Coretrack extends Halliburton venture

07/04/2009 - 09:42


Save articles for future reference.

East Perth-based Coretrack has teamed up with two international petroleum companies, Halliburton/DBA and Baker Hughes INTEQ, to advance its "intelligent" core-drilling technology for the oil and gas industry.

Coretrack extends Halliburton venture

East Perth-based Coretrack has teamed up with two international petroleum companies, Halliburton/DBA and Baker Hughes INTEQ, to advance its "intelligent" core-drilling technology for the oil and gas industry.

In September 2007, Coretrack entered into a six-month commercial testing agreement with Halliburton for its core level indicator recorder unit.


The announcement is below:


Some of the world's leading petroleum industry companies have joined forces with an Australian drilling equipment specialist to drive the advance of a world-first "intelligent" core-drilling technology for the oil and gas industry

Coretrack Limited (ASX: CKK) said today that two major international petroleum service companies - Halliburton/DBS and Baker-Hughes/Inteq - were assisting the Company with the development of its internationally patented Core Level Recorder System (CLRS).

"Coretrack is now working closely with these major companies to design and test various aspects of the CLRS to ensure the system's compatibility with their respective coring assemblies," Coretrack Managing Director, Mr Nanne van 't Riet, said today.

"Crucial CLRS components have already been tested successfully within either operating wells or in surface tests, but with such a high temperature and high pressure environment, it is imperative that we subject all this equipment to the most rigorous conditions it is likely to encounter in the field," he said.

The CLRS system, which records and transmits detailed electronic data on core displacement within a core barrel in deep oil and gas wells, has already attracted considerable attention in Australia - winning Coretrack the Western Australian Government's Inventor of the Year (Development Category) prize in 2007.

Coretrack today announced several key milestones in the development of the CLRS, including the shipment of a mud-pulse telemetry system and customised ball drop sub from the United States to its Perth headquarters.

"The shipment of these two key components by our key supplier at APS Technology Inc. in the US represents a critical milestone in the development of the entire CLRS system," Mr van 't Riet said.

"Once the system has arrived in Perth, in about a week's time, APS staff will assist Coretrack personnel with training and initial assembly, and we will then be able to move towards final field testing."

Mr van 't Riet said that the Company had also commenced comprehensive heat and pressure testing of individual components of the CLRS, and subject to the success of these tests, would soon embark on a final field test of the core-barrel telemetry system incorporated in the CLRS.

"The initial results have been very encouraging," he said.

As well as revolutionising the way definitive and real-time information about the capture of core samples is undertaken, the CLRS technology also has the potential to significantly lower the costs involved in the coring process for the oil and gas industry.

On the right track

"We know we are on the right track as we have a number of the world's oil and gas giants keeping a very close eye on what we are doing," Mr van 't Riet said.

"Our Company has already benefited from the support received from Halliburton/DBS in the provision of designs and/or parts of physical coring assemblies to conduct initial testing and ensure compatibility of the Coretrack product with Halliburton/DBS assemblies," he said.

"We are now receiving similar support from another major international oil and gas industry service provider, Baker-Hughes/Inteq, in the provision of both technical information and equipment to facilitate a successful integration of the CLRS with Baker-Hughes/Inteq coring assemblies."

"Coretrack is entering into an extremely exciting phase of its development."

Mr van 't Riet said Coretrack has most recently been working with Chevron and Baker-Hughes (Inteq) for the provision of the CLRS on the Clio-2 well in Australia's North West Shelf.

Due to a slight advancement of the Clio-2 drilling schedule, the CLRS will not be ready in time for this particular well.

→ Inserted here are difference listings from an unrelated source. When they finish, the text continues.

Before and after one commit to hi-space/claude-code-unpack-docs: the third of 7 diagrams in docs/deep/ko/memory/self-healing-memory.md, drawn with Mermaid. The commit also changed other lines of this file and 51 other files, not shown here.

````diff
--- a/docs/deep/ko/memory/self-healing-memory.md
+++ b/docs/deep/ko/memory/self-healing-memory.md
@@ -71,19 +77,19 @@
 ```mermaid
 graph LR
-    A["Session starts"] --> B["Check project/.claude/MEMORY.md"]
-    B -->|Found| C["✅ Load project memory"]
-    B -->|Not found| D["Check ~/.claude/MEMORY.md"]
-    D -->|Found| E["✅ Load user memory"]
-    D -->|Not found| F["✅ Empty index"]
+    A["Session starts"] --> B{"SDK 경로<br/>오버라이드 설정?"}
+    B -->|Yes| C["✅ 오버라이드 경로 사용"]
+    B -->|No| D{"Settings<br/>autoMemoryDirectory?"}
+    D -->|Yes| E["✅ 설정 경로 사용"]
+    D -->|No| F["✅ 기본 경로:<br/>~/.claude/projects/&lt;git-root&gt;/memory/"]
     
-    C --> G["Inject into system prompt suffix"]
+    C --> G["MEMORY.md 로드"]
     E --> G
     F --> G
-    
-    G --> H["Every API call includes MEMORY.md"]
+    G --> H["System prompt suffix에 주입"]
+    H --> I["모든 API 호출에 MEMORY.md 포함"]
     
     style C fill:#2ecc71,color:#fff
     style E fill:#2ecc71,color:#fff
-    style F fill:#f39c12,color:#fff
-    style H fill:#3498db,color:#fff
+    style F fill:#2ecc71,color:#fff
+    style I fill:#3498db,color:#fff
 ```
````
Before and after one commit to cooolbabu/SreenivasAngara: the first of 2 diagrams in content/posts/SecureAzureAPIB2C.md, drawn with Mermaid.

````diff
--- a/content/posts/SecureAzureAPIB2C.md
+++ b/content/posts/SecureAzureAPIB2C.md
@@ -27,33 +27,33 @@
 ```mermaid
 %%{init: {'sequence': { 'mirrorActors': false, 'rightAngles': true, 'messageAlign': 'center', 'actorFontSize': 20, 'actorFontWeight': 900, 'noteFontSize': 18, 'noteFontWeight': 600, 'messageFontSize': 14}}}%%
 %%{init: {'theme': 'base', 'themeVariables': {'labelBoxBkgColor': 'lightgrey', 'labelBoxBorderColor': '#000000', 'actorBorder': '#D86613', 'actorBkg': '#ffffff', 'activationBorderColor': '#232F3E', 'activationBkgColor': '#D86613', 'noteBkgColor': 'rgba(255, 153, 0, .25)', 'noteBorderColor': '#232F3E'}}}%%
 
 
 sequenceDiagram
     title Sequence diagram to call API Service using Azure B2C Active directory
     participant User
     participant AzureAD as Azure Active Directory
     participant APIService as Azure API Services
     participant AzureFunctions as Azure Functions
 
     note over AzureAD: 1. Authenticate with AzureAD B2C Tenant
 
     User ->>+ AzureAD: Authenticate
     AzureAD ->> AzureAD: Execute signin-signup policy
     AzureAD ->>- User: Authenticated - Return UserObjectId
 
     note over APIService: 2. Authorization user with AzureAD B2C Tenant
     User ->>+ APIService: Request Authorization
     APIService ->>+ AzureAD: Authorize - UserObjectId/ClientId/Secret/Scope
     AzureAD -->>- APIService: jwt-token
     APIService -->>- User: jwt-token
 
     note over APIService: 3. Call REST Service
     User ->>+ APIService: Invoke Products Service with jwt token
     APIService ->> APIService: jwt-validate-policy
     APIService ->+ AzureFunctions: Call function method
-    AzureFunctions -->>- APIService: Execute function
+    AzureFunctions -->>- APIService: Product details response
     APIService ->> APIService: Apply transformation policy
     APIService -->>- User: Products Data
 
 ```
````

However, contract negotiations will continue, to allow immediate service to Chevron upon completion of the CLRS.

Similar discussions have taken place with Halliburton/DBS and some of its international customers.

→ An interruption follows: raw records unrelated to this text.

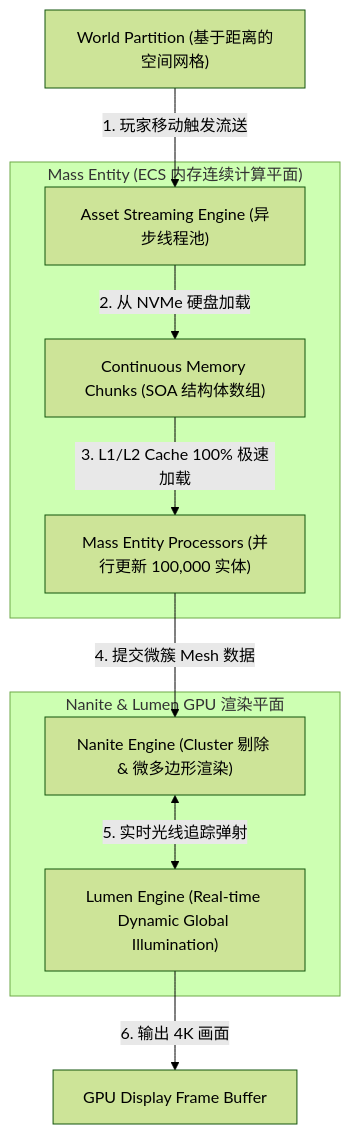
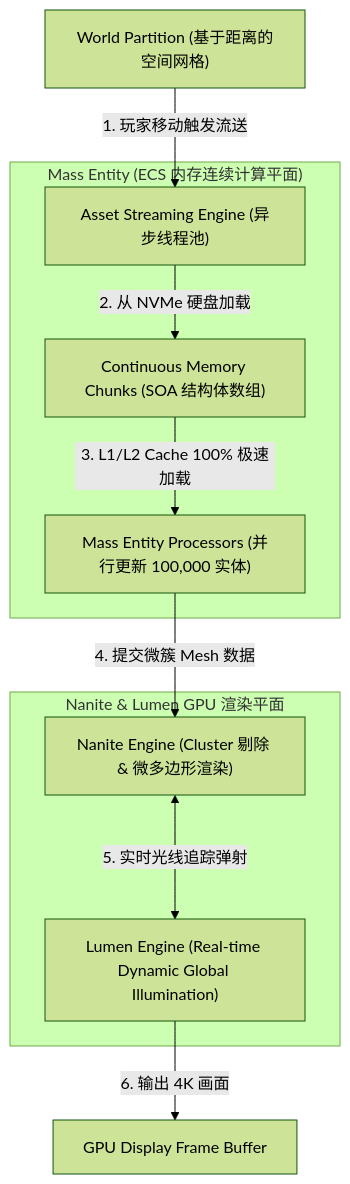
Before and after one commit to koosai/AI-Architect-Learning: the first of 6 diagrams in docs/atlas/unreal-engine.mdx, drawn with Mermaid (forest theme). The commit also changed other lines of this file and 68 other files, not shown here.

Commit message:
fix(atlas): fix browser client-side Mermaid rendering for mindmaps and flowcharts across 67 case studies

````diff
--- a/docs/atlas/unreal-engine.mdx
+++ b/docs/atlas/unreal-engine.mdx
@@ -48,16 +48,16 @@
 ```mermaid
 graph TD
   WorldGrid["World Partition (基于距离的空间网格)"] -->|1. 玩家移动触发流送| AssetStreamer["Asset Streaming Engine (异步线程池)"]
   
   subgraph MemoryAndCPUEngine["Mass Entity (ECS 内存连续计算平面)"]
     AssetStreamer -->|2. 从 NVMe 硬盘加载| SOAChunk["Continuous Memory Chunks (SOA 结构体数组)"]
     SOAChunk -->|3. L1/L2 Cache 100% 极速加载| MassProcessor["Mass Entity Processors (并行更新 100,000 实体)"]
   end
   
   subgraph GPURenderingPipeline["Nanite & Lumen GPU 渲染平面"]
     MassProcessor -->|4. 提交微簇 Mesh 数据| NaniteEngine["Nanite Engine (Cluster 剔除 & 微多边形渲染)"]
-    NaniteEngine <-->|5. 实时光线追踪弹射| LumenGI["Lumen Engine (Real-time Dynamic Global Illumination)"]
+    NaniteEngine <--->|5. 实时光线追踪弹射| LumenGI["Lumen Engine (Real-time Dynamic Global Illumination)"]
   end
 
   LumenGI -->|6. 输出 4K 画面| FrameBuffer["GPU Display Frame Buffer"]
 ```
````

Subject to success of the upcoming heat and pressure tests as well as the telemetry well test in the MTH-4 MT Horner well located near Dongara in Western Australia, the first full system well test is likely to take place in early May 2009.

"We believe our CLR system has significant potential application within the expanding global oil and gas industry and is set to revolutionise the coring component of searching for oil and gas," Mr van 't Riet said.

"Globally, it is believed the oil and gas industry outlays in excess of A$650 million annually obtaining core samples in order to carry out reserve and production estimates," he said.

"Our technology, for which Coretrack holds both Australian and international patents, is designed to take the 'guess work' out of the coring process, provide more certainty and, importantly, reduce costs for the oil and gas industry.


Subscription Options